“Iraq to me is very important, very important,” Dr Ibrahim says. “It is in my blood. It’s in my genes. It’s my history.”
The book sold out in the UK and the US, and was reprinted by popular demand. Bit by bit, the time-consuming process of writing and re-writing, working with publishers and photographers, the press interviews had taken Dr Ibrahim away from her career in pathology.
“And I never went back,” she says. “I'm still very interested. I read a lot about Covid. I follow the research, but I'm not going back to that lab. I have a cuisine lab called the kitchen.”
With the emergence of the pandemic, Dr Ibrahim revisited experiments that she had begun as a teenager when she would try to make her mother’s recipes without meat. Sometimes it was successful, she acknowledges, sometimes not.
As a child, though, she had never been as fond of lamb as her siblings were. The family cat adored her, loitering under the table at lunchtimes for the morsels of the daily stew that Lamees would sneak down to her.
During lockdown, her own children became “guinea pigs” for her avant-garde creations as Dr Ibrahim collected together an array of vegan offerings that would appeal to a young audience interested in preserving the planet.
“Dishes don't need to have meat to have the taste and flavour, for it to smell like an Iraqi dish,” she says. “Iraqi cooking can be vegan, as well as meat and fish-centric.

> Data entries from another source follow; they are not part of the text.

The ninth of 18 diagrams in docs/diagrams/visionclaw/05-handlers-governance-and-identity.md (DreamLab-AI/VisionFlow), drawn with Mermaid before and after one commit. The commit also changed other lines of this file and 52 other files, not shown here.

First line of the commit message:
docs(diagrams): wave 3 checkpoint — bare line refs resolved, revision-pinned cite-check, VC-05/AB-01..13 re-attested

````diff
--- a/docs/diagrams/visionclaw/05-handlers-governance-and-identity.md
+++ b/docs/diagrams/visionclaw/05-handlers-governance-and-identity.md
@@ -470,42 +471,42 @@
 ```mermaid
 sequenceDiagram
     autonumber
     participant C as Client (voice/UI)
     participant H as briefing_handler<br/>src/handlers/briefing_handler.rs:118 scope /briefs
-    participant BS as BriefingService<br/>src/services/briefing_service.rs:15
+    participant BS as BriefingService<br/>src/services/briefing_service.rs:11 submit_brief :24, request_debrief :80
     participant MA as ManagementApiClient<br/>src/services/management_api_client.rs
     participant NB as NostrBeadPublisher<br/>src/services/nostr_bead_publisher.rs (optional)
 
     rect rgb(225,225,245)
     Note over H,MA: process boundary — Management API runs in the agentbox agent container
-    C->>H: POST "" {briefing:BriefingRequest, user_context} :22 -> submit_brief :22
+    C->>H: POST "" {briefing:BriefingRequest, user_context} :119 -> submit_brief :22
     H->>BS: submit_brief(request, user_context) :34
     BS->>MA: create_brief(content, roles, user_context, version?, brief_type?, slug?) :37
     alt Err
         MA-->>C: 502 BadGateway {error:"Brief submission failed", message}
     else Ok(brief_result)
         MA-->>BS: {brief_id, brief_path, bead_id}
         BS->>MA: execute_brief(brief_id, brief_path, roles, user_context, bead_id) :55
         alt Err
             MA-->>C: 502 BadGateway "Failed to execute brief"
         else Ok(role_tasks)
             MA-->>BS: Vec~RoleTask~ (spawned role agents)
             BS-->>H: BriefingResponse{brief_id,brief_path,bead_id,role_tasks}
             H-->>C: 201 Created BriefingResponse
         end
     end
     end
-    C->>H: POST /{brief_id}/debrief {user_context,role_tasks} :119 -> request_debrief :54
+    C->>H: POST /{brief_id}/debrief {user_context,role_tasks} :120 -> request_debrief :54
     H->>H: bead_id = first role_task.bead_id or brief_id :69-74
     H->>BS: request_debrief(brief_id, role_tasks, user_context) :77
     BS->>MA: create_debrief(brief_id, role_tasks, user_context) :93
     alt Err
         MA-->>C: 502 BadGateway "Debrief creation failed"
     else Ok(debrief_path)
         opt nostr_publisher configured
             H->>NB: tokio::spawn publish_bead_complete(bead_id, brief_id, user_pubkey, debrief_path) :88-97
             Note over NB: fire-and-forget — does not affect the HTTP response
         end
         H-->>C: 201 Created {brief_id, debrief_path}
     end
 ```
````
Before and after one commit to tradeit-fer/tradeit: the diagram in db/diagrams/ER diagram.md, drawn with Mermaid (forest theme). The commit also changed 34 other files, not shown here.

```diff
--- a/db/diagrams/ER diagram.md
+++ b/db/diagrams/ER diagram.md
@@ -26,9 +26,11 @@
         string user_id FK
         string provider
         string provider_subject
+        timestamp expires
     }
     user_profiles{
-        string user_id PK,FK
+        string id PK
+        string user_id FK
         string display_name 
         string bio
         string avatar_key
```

“If you can preserve the taste of the flavour of the dish, go for it. Many Iraqi dishes are, in fact, vegan but we ate them before ever knowing the word ‘vegan’.”
When one of Dr Ibrahim’s friends called to see how she was faring with the tight coronavirus restrictions in the capital, she told him she had been busily cooking all the recipes to be photographed for The Iraqi Vegan Cookbook. Curious, he wanted to know whether she was including any kubba, knowing that Dr Ibrahim had devoted an entire chapter to its many meaty variants in her first book.
On learning that the new book would contain Kubbet Jeriesh, Kubbet Halab and another recipe that Dr Ibrahim made from lentils, he answered: “Only three?”
His grandmother, he said, had never enjoyed meat in her kubba so the family reinvented the dish to suit her preferences, stuffing the shells with pine nuts, onion, spices and parsley.
“If all these years ago we had vegan Iraqis, we have plenty today,” Dr Ibrahim says, smiling.
The Iraqi Vegan Cookbook had been due out on December 31, but the release has been delayed not least because of the queues of hauliers that built up in Calais and Dover as a result of Brexit and the French shutdown of the border when the new strain of the coronavirus emerged in the UK.
Rescheduled for release at the end of January, Dr Ibrahim hopes that sharing more of the oldest cuisine in the world will counter some of the negative perceptions that persist about Iraq today.
“Iraq is positive,” she says. “Iraq is full of history, full of culture. This is the cradle of civilisation. I don’t like to talk about what’s going on now. I would like to talk about the positivity of all of our achievements.
“I feel nowadays, if I add that little brick, then I have added something which I would be proud of as an Iraqi living in the West. Living in Iraq, we can build from within. We are living in the West - all my children are also living in the West, but we add our bricks from our side, from outside the country.”
Dr Ibrahim is modest about her contribution to the wall that her father told her about all those years ago, hesitating to use the word achievement. If her writing can be described as such, she says, she wants to make clear that it was never about her. It was always for Iraq.